* Your instructions: Every line with "return" in it must be copied from the data.

[Opening Excerpted records section]

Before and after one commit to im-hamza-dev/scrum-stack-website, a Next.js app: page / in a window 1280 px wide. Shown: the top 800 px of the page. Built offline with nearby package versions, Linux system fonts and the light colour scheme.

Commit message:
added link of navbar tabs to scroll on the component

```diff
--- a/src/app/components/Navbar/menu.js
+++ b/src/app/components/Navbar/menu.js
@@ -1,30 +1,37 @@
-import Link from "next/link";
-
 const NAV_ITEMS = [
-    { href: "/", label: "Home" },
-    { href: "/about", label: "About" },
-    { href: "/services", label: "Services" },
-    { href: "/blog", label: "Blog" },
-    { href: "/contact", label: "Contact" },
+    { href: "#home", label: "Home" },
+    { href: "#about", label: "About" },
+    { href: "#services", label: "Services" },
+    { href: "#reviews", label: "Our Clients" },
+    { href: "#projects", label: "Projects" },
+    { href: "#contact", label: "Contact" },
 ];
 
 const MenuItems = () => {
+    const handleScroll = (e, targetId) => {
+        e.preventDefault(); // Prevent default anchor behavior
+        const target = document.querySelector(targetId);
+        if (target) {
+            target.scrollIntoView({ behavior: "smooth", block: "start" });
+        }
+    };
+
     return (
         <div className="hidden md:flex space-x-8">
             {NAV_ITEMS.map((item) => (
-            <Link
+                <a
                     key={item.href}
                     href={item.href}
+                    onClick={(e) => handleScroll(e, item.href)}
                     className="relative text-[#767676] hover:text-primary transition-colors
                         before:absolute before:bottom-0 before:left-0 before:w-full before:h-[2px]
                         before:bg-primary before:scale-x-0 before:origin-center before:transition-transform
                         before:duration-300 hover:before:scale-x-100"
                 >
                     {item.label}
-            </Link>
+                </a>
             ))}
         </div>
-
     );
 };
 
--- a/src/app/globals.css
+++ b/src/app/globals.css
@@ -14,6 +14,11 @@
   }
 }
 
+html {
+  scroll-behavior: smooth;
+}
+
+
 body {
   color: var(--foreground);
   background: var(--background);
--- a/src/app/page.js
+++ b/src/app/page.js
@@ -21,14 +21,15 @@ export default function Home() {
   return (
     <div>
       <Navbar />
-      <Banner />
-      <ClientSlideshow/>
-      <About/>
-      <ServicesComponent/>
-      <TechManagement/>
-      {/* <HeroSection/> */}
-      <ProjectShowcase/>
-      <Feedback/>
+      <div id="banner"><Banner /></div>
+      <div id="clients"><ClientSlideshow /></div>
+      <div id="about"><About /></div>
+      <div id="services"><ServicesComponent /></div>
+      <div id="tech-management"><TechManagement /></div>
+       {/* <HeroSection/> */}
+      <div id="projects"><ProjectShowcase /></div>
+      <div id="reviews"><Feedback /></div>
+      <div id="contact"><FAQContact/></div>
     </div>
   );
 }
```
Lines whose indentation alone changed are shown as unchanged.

[Closing Excerpted records section]
[Opening Excerpted records section]

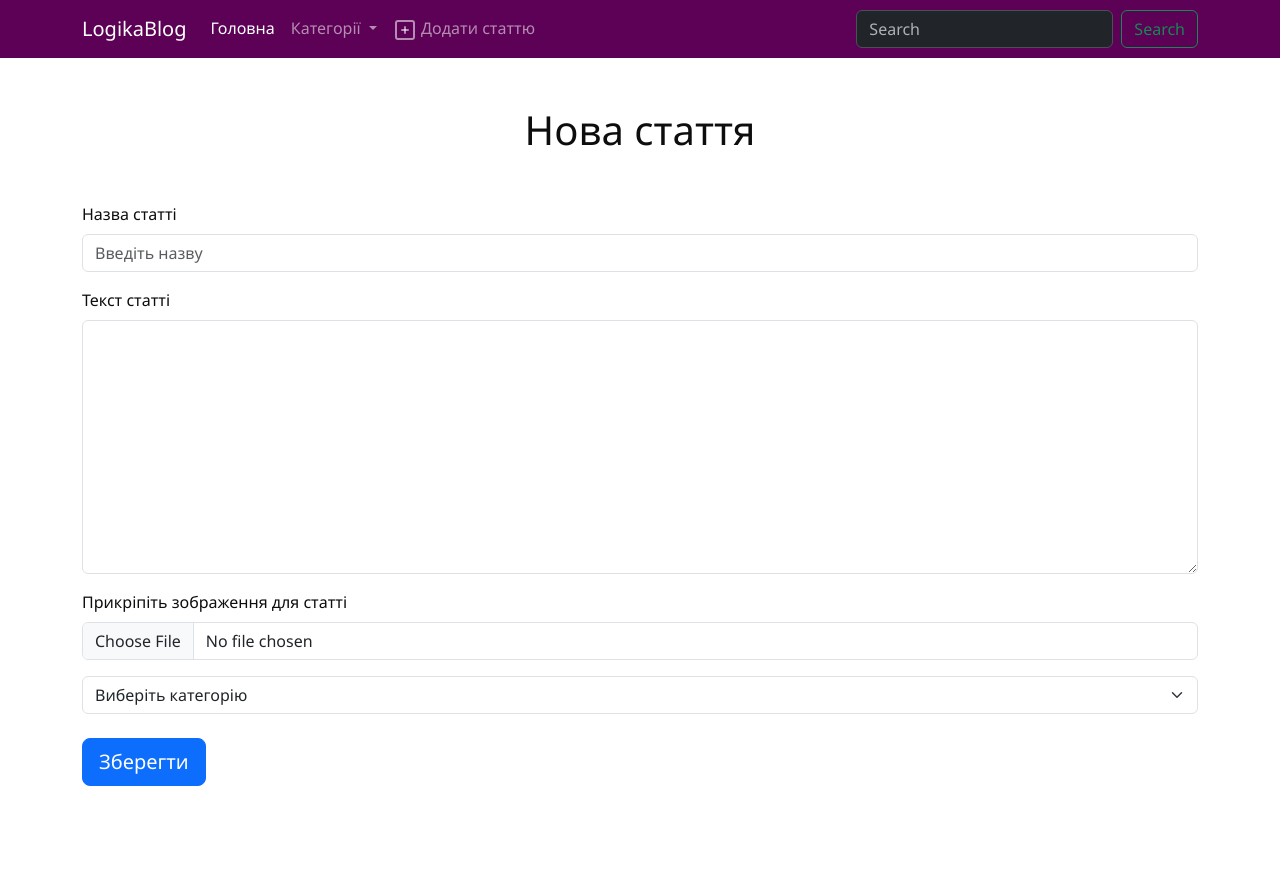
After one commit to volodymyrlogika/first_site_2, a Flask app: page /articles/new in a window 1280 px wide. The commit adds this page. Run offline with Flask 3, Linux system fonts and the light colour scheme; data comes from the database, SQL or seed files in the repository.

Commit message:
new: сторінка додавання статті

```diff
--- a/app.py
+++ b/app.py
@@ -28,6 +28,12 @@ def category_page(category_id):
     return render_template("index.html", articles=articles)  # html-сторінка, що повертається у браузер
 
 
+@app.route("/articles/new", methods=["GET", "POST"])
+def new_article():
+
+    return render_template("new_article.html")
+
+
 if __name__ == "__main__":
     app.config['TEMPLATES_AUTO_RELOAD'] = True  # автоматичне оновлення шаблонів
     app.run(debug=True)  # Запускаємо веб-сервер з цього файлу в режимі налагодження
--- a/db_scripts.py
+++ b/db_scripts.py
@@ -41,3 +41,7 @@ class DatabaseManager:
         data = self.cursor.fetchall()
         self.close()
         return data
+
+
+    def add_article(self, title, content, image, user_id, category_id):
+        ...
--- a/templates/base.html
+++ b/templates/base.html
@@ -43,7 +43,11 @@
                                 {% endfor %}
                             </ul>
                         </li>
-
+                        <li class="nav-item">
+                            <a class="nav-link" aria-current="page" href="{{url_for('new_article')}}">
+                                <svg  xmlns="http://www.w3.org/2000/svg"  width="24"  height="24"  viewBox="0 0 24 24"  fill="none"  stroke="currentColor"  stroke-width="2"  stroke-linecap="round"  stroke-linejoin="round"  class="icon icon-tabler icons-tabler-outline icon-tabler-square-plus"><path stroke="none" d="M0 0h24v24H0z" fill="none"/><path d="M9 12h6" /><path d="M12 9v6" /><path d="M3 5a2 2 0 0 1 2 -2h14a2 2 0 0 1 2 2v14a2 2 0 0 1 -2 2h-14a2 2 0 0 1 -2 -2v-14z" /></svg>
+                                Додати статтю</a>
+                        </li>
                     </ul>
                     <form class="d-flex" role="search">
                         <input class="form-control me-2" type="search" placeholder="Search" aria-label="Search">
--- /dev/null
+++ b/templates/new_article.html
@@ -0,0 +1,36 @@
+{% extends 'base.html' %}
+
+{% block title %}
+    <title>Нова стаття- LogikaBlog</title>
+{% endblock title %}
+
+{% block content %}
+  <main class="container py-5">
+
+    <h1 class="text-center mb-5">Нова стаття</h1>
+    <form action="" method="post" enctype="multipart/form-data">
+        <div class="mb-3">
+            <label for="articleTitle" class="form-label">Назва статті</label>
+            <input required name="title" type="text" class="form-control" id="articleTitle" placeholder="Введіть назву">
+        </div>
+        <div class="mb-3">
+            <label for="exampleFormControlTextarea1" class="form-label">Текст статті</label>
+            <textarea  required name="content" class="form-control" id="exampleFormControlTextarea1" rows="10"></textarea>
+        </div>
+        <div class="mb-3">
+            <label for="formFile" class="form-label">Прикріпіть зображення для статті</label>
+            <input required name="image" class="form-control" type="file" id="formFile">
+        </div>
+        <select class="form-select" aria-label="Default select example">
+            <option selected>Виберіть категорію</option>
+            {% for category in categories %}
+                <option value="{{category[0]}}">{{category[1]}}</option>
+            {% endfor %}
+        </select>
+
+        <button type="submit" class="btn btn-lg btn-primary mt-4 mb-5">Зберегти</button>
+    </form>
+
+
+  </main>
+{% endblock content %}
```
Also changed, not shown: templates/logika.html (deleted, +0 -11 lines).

[Closing Excerpted records section]

* Response to this task:
     return (
   return (
     return render_template("index.html", articles=articles)  # html-сторінка, що повертається у браузер
+    return render_template("new_article.html")
         return data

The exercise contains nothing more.